If you are trying to lead a healthier life, and following inspiration on social media - you've likely seen "meal prep" photos online. Huge portions of food in plastic containers and a set plan of what to eat throughout the week.

This meal prep guide for beginners will help you get a handle on how to begin, how to choose your meals, how to make a meal prep grocery list and more.

Why Meal Prep?

To be prepared. It’s a slogan that’s stood the test of time because the relationship between looking ahead and successfully meeting one’s goals is undeniable. When it comes to what you eat and how you eat, preparedness matters if you want to reach your health and fitness goals. And, meal prepping helps you do just that.

Having a healthy meal ready to enjoy can help you say no to unhealthy food choices. Tempted to go through the drive-thru on the way home to save time? No point when you’ve already got a delicious meal at home waiting for you! Taco truck pull up in front of the office again? No sweat — you’ve already packed a hearty lunch you’re looking forward to. Someone brought donuts to the office? Solve your snack craving with these meal prep snack ideas.

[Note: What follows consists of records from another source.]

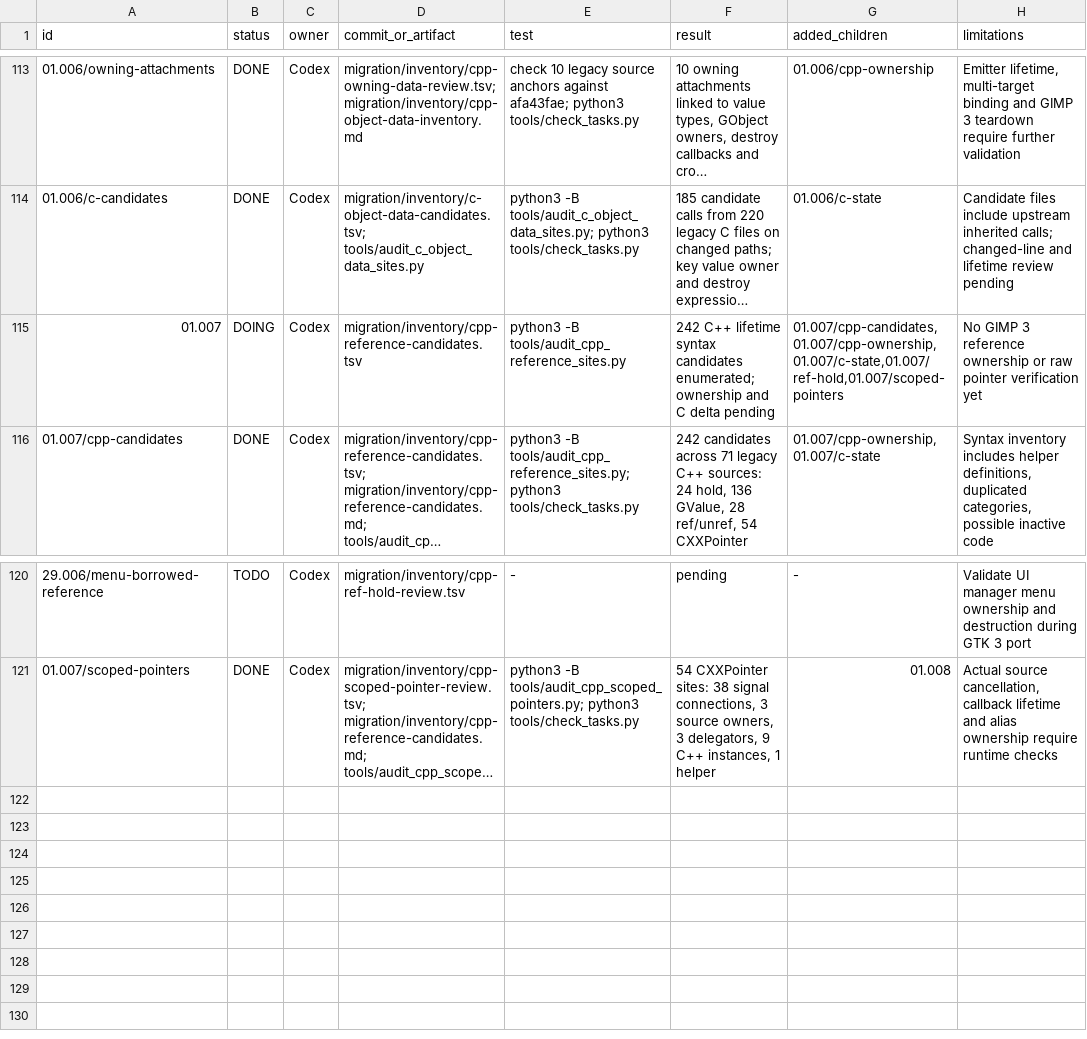
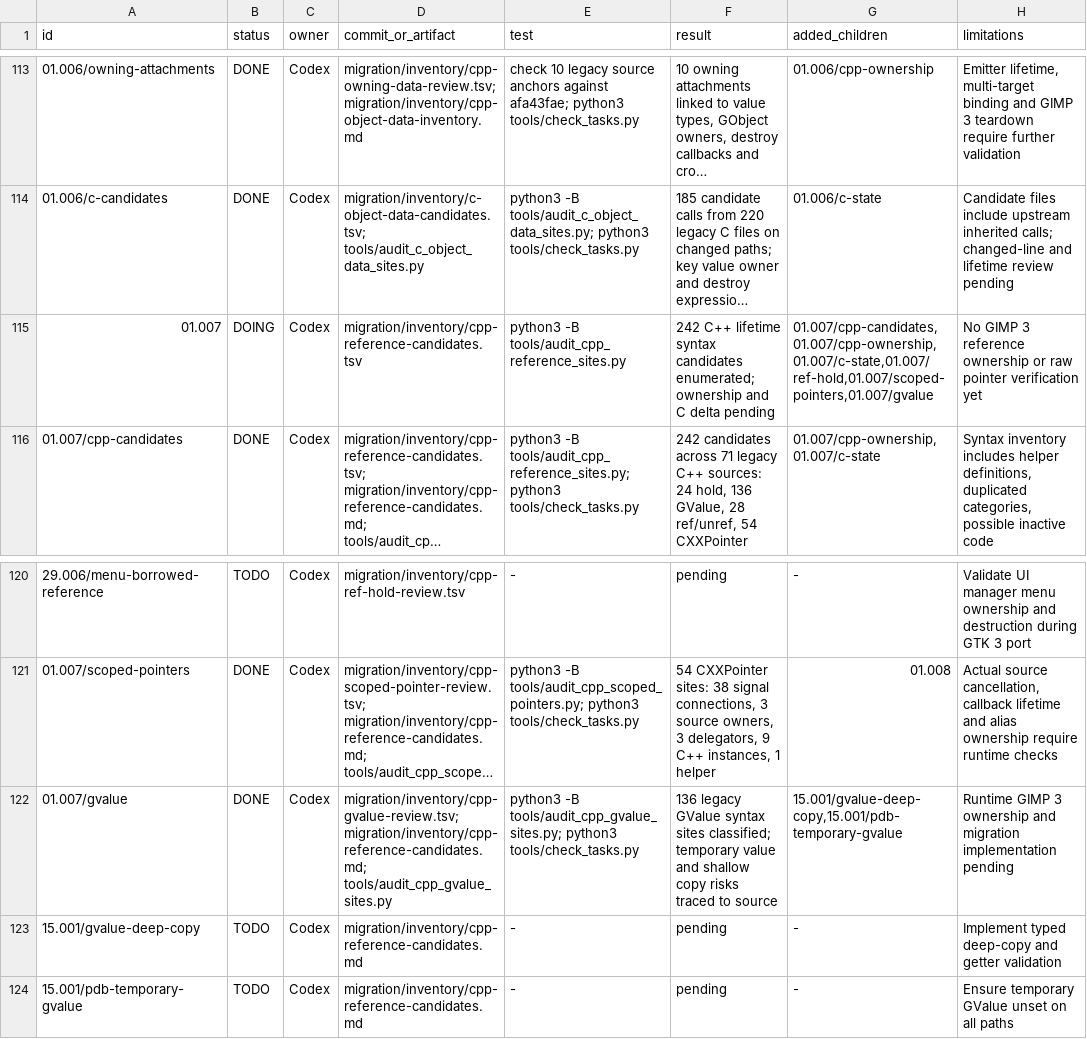
Before and after one commit to seagetch/gimp-painter, a TSV file: migration/progress.tsv, drawn as a sheet; only a part is shown, gaps mark what is left out; long unchanged cells end in …; the diff names each change by its address in the sheet, - before the commit and + after, or states it on an @@ line.

Commit message:
Classify legacy GValue ownership sites

```diff
--- a/migration/progress.tsv
+++ b/migration/progress.tsv
-G115 (added_children): 01.007/cpp-candidates,01.007/cpp-ownership,01.007/c-state,01.007/ref-hold,01.007/scoped-pointers
+G115 (added_children): 01.007/cpp-candidates,01.007/cpp-ownership,01.007/c-state,01.007/ref-hold,01.007/scoped-pointers,01.007/gvalue
+row 122: 01.007/gvalue | DONE | Codex | migration/inventory/cpp-gvalue-review.tsv; migration/inventory/cpp-reference-candidates.md; tools/audit_cpp_gvalue_sites.py | python3 -B tools/audit_cpp_gvalue_sites.py; python3 tools/check_tasks.py | 136 legacy GValue syntax sites classified; temporary value and shallow copy risks traced to source | 15.001/gvalue-deep-copy,15.001/pdb-temporary-gvalue | Runtime GIMP 3 ownership and migration implementation pending
+row 123: 15.001/gvalue-deep-copy | TODO | Codex | migration/inventory/cpp-reference-candidates.md | - | pending | - | Implement typed deep-copy and getter validation
+row 124: 15.001/pdb-temporary-gvalue | TODO | Codex | migration/inventory/cpp-reference-candidates.md | - | pending | - | Ensure temporary GValue unset on all paths
```
Also changed, not shown: 4 other files.
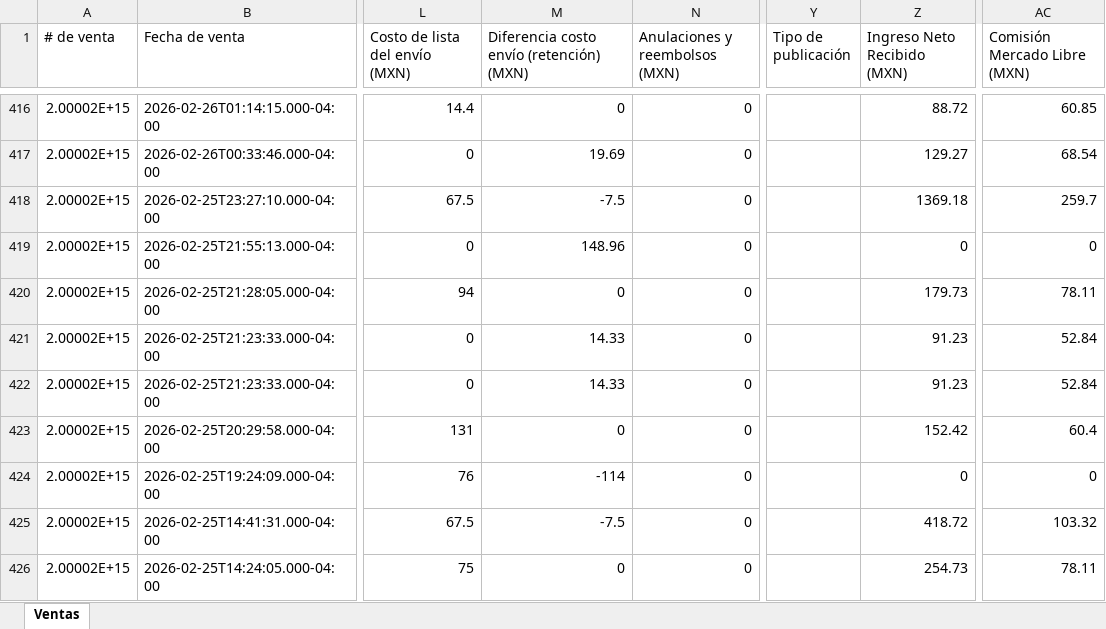
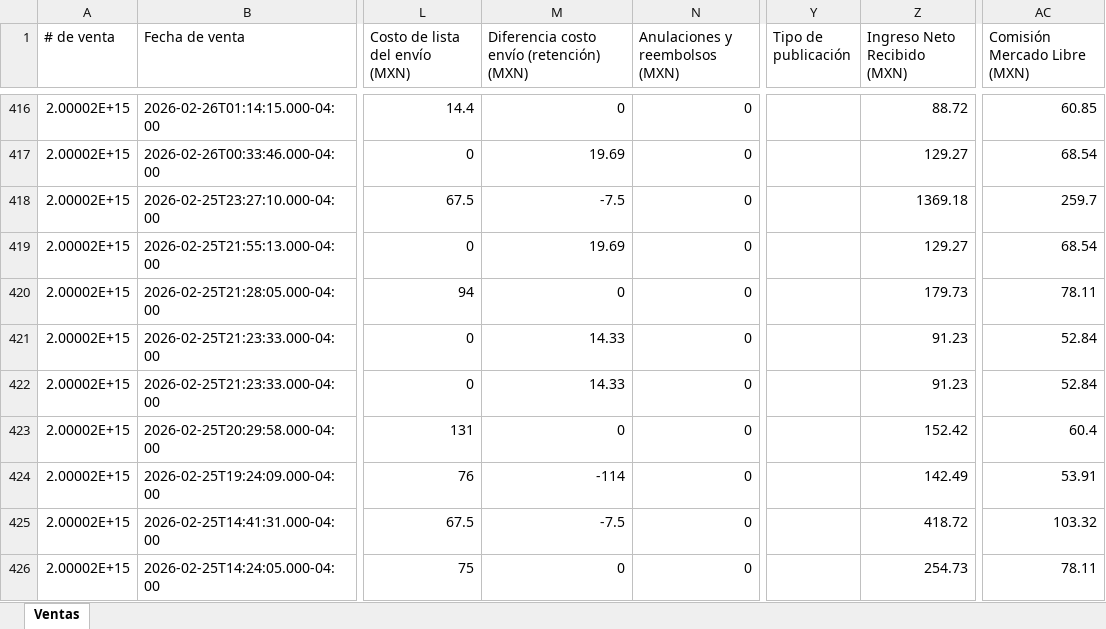
Before and after one commit to morekaoficial-lgtm/Ventas-ML, an Excel workbook: ventas_ml_historico.xlsx, sheet Ventas, drawn as a sheet; only a part is shown, gaps mark what is left out; values as stored, in another font and other column widths than the file's, no borders; the diff covers the shown part only; the diff names each change by its address in the sheet, - before the commit and + after, or states it on an @@ line.

Commit message:
Reporte ventas ML - 2026-04-01 21:38

```diff
--- a/ventas_ml_historico.xlsx (sheet Ventas)
+++ b/ventas_ml_historico.xlsx (sheet Ventas)
-M419: 148.96
+M419: 19.69
-Z419 (Ingreso Neto Recibido (MXN)): 0
+Z419 (Ingreso Neto Recibido (MXN)): 129.27
-AC419 (Comisión Mercado Libre (MXN)): 0
+AC419 (Comisión Mercado Libre (MXN)): 68.54
-Z424 (Ingreso Neto Recibido (MXN)): 0
+Z424 (Ingreso Neto Recibido (MXN)): 142.49
-AC424 (Comisión Mercado Libre (MXN)): 0
+AC424 (Comisión Mercado Libre (MXN)): 53.91
```
Also changed, not shown: 2 added rows, 2 removed rows, 14 moved rows and 179 edited cells elsewhere in this sheet.
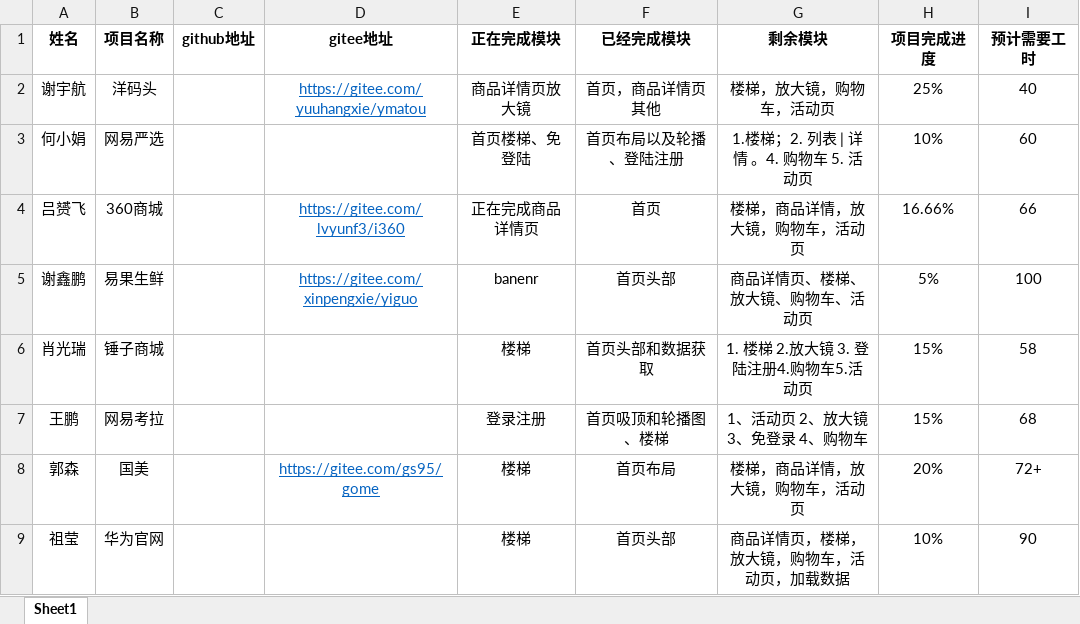
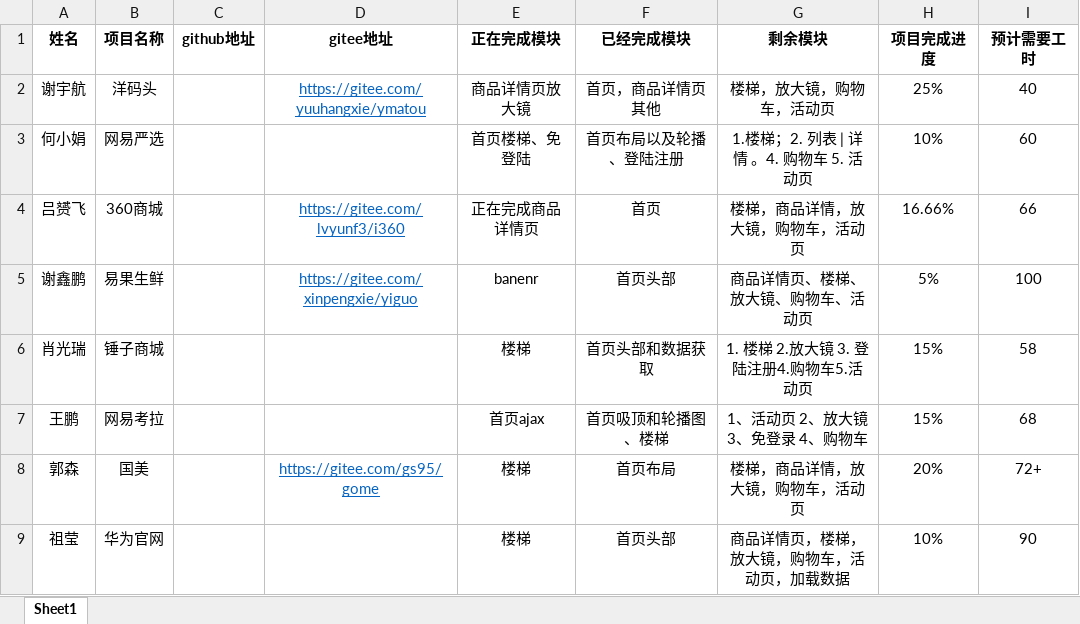
Before and after one commit to BeiFN/BeiFN, an Excel workbook: group4/项目进度/4组项目进度表0723 .xlsx, sheet Sheet1, drawn as a sheet; values as stored, in another font and other column widths than the file's, no borders; the diff names each change by its address in the sheet, - before the commit and + after, or states it on an @@ line.

```diff
--- a/group4/项目进度/4组项目进度表0723 .xlsx (sheet Sheet1)
+++ b/group4/项目进度/4组项目进度表0723 .xlsx (sheet Sheet1)
-E7 (正在完成模块): 登录注册
+E7 (正在完成模块): 首页ajax
```
Also changed, not shown: 1 other file.
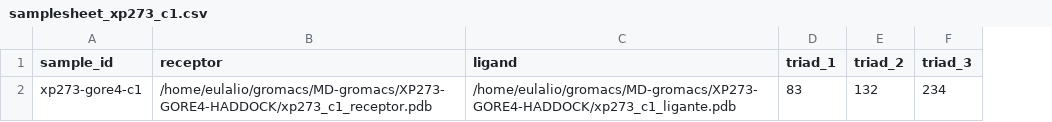
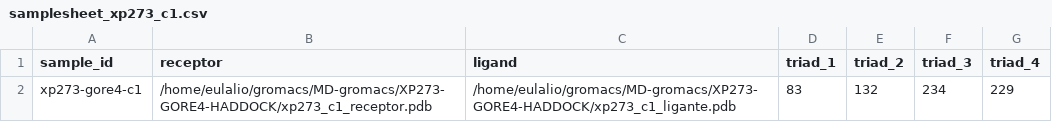
Before and after one commit to eulaliobqi/MD-gromacs, a CSV file: assets/samplesheet_xp273_c1.csv, drawn as a sheet; the diff names each change by its address in the sheet, - before the commit and + after, or states it on an @@ line.

```diff
--- a/assets/samplesheet_xp273_c1.csv
+++ b/assets/samplesheet_xp273_c1.csv
+column G (triad_4), row 2: 229
```
Also changed, not shown: 4 other files.
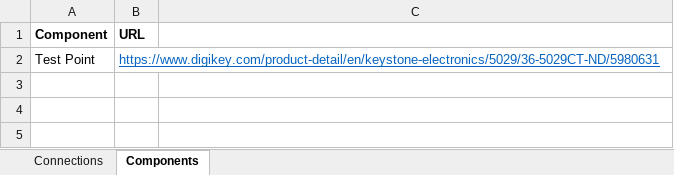
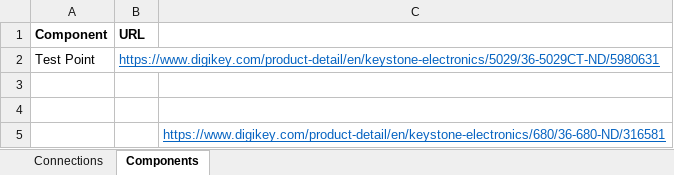
Before and after one commit to DonaldHersam/Continuity-Checker-Board, an Excel workbook: Connections for Continuity board.xlsx, sheet Components, drawn as a sheet; values as stored, in another font and other column widths than the file's, no borders; the diff names each change by its address in the sheet, - before the commit and + after, or states it on an @@ line.

```diff
--- a/Connections for Continuity board.xlsx (sheet Components)
+++ b/Connections for Continuity board.xlsx (sheet Components)
+row 3: (empty)
+row 4: (empty)
+row 5:  |  | https://www.digikey.com/product-detail/en/keystone-electronics/680/36-680-ND/316581
```
Also changed, not shown: 8 other files.
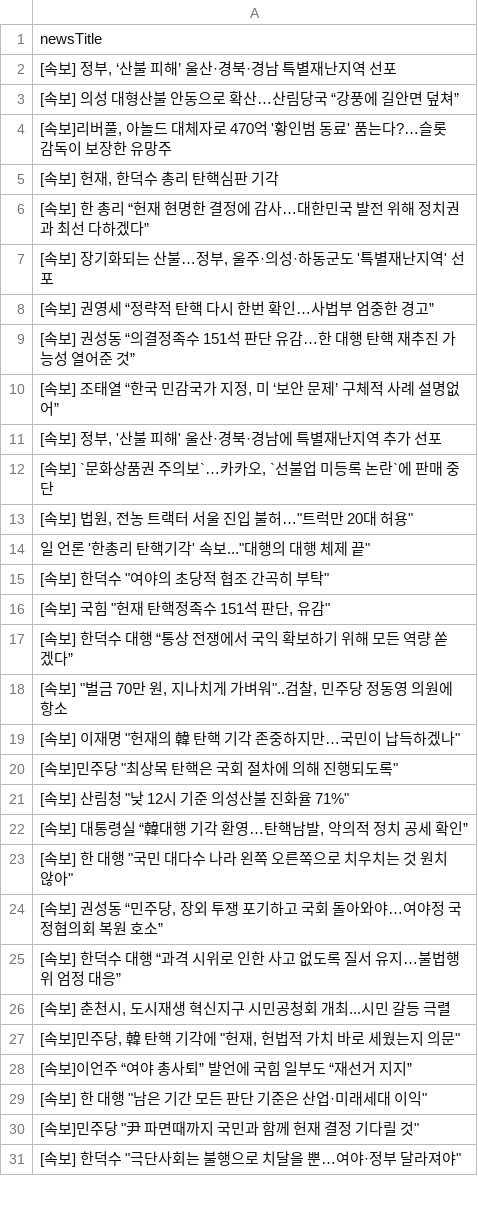
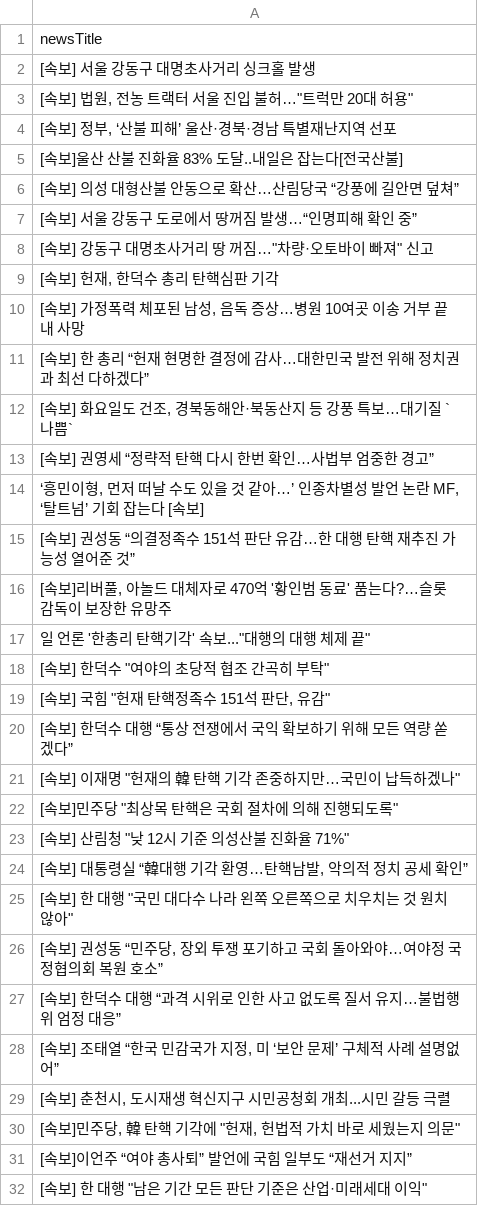
Before and after one commit to junhongkwon/News, a CSV file: newsTitle.csv, drawn as a sheet; only a part is shown; the shorter side is filled out with more unchanged rows; the diff covers the shown part only.

```diff
--- a/newsTitle.csv
+++ b/newsTitle.csv
@@ -1,14 +1,17 @@
 newsTitle
+ [속보] 서울 강동구 대명초사거리 싱크홀 발생
+" [속보] 법원, 전농 트랙터 서울 진입 불허…""트럭만 20대 허용"" "
 " [속보] 정부, ‘산불 피해’ 울산·경북·경남 특별재난지역 선포 "
+ [속보]울산 산불 진화율 83% 도달..내일은 잡는다[전국산불]
  [속보] 의성 대형산불 안동으로 확산…산림당국 “강풍에 길안면 덮쳐”
+ [속보] 서울 강동구 도로에서 땅꺼짐 발생…“인명피해 확인 중”
+" [속보] 강동구 대명초사거리 땅 꺼짐…""차량·오토바이 빠져"" 신고 "
+" [속보] 헌재, 한덕수 총리 탄핵심판 기각 "
+" [속보] 가정폭력 체포된 남성, 음독 증상…병원 10여곳 이송 거부 끝내 사망 "
+ [속보] 한 총리 “헌재 현명한 결정에 감사…대한민국 발전 위해 정치권과 최선 다하겠다”
+" [속보] 화요일도 건조, 경북동해안·북동산지 등 강풍 특보…대기질 `나쁨` "
+ [속보] 권영세 “정략적 탄핵 다시 한번 확인…사법부 엄중한 경고”
+" ‘흥민이형, 먼저 떠날 수도 있을 것 같아…’ 인종차별성 발언 논란 MF, ‘탈트넘’ 기회 잡는다 [속보] "
+ [속보] 권성동 “의결정족수 151석 판단 유감…한 대행 탄핵 재추진 가능성 열어준 것”
 " [속보]리버풀, 아놀드 대체자로 470억 '황인범 동료' 품는다?…슬롯 감독이 보장한 유망주 "
-" [속보] 헌재, 한덕수 총리 탄핵심판 기각 "
- [속보] 한 총리 “헌재 현명한 결정에 감사…대한민국 발전 위해 정치권과 최선 다하겠다”
-" [속보] 장기화되는 산불…정부, 울주·의성·하동군도 '특별재난지역' 선포 "
- [속보] 권영세 “정략적 탄핵 다시 한번 확인…사법부 엄중한 경고”
- [속보] 권성동 “의결정족수 151석 판단 유감…한 대행 탄핵 재추진 가능성 열어준 것”
-" [속보] 조태열 “한국 민감국가 지정, 미 ‘보안 문제’ 구체적 사례 설명없어” "
-" [속보] 정부, '산불 피해' 울산·경북·경남에 특별재난지역 추가 선포 "
-" [속보] `문화상품권 주의보`…카카오, `선불업 미등록 논란`에 판매 중단 "
-" [속보] 법원, 전농 트랙터 서울 진입 불허…""트럭만 20대 허용"" "
 " 일 언론 '한총리 탄핵기각' 속보...""대행의 대행 체제 끝"" "
@@ -17,3 +20,2 @@
  [속보] 한덕수 대행 “통상 전쟁에서 국익 확보하기 위해 모든 역량 쏟겠다”
-" [속보] ""벌금 70만 원, 지나치게 가벼워""..검찰, 민주당 정동영 의원에 항소 "
 " [속보] 이재명 ""헌재의 韓 탄핵 기각 존중하지만…국민이 납득하겠나"" "
@@ -25,2 +27,3 @@
  [속보] 한덕수 대행 “과격 시위로 인한 사고 없도록 질서 유지…불법행위 엄정 대응”
+" [속보] 조태열 “한국 민감국가 지정, 미 ‘보안 문제’ 구체적 사례 설명없어” "
 " [속보] 춘천시, 도시재생 혁신지구 시민공청회 개최...시민 갈등 극렬 "
```
Also changed, not shown: 20 added rows, 24 removed rows, 8 moved rows and 2 edited cells elsewhere in this file.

Research published in the American Journal of Preventative Medicine saw a link between the amount of participants spent on home food preparation and the quality of their diet. What’s more, meal prepping can be a great time-saver. “I think of meal prepping as a way to put lunch, breakfast, or even dinner on autopilot for the week,” says Atlanta-based dietitian nutritionist Marisa Moore M.B.A., R.D.N., L.D. “You do all of the major chopping, cooking and cleaning on one day!”

Start Small If you not calculating calories yet, but just want to make more healthy food choices, start small by meal prepping a few of those! Planning ahead and prepping your meals can be a great way to make more healthy choices and avoid temptation! If you’re not used to cooking, you might want to begin with just prepping one or two days at a time.

“I recommend starting small with meal prep for a couple reasons,” says Moore. “It can take a couple hours to get through the chopping, cooking and cleaning [for a week’s worth of meals]. If you try to do too much too soon, you may be overwhelmed and not want to do it again.” Moore adds that starting small will allow you test one or two recipes to see how you like them and just how much you eat. “You wouldn’t want to make too much food and end up wasting it.”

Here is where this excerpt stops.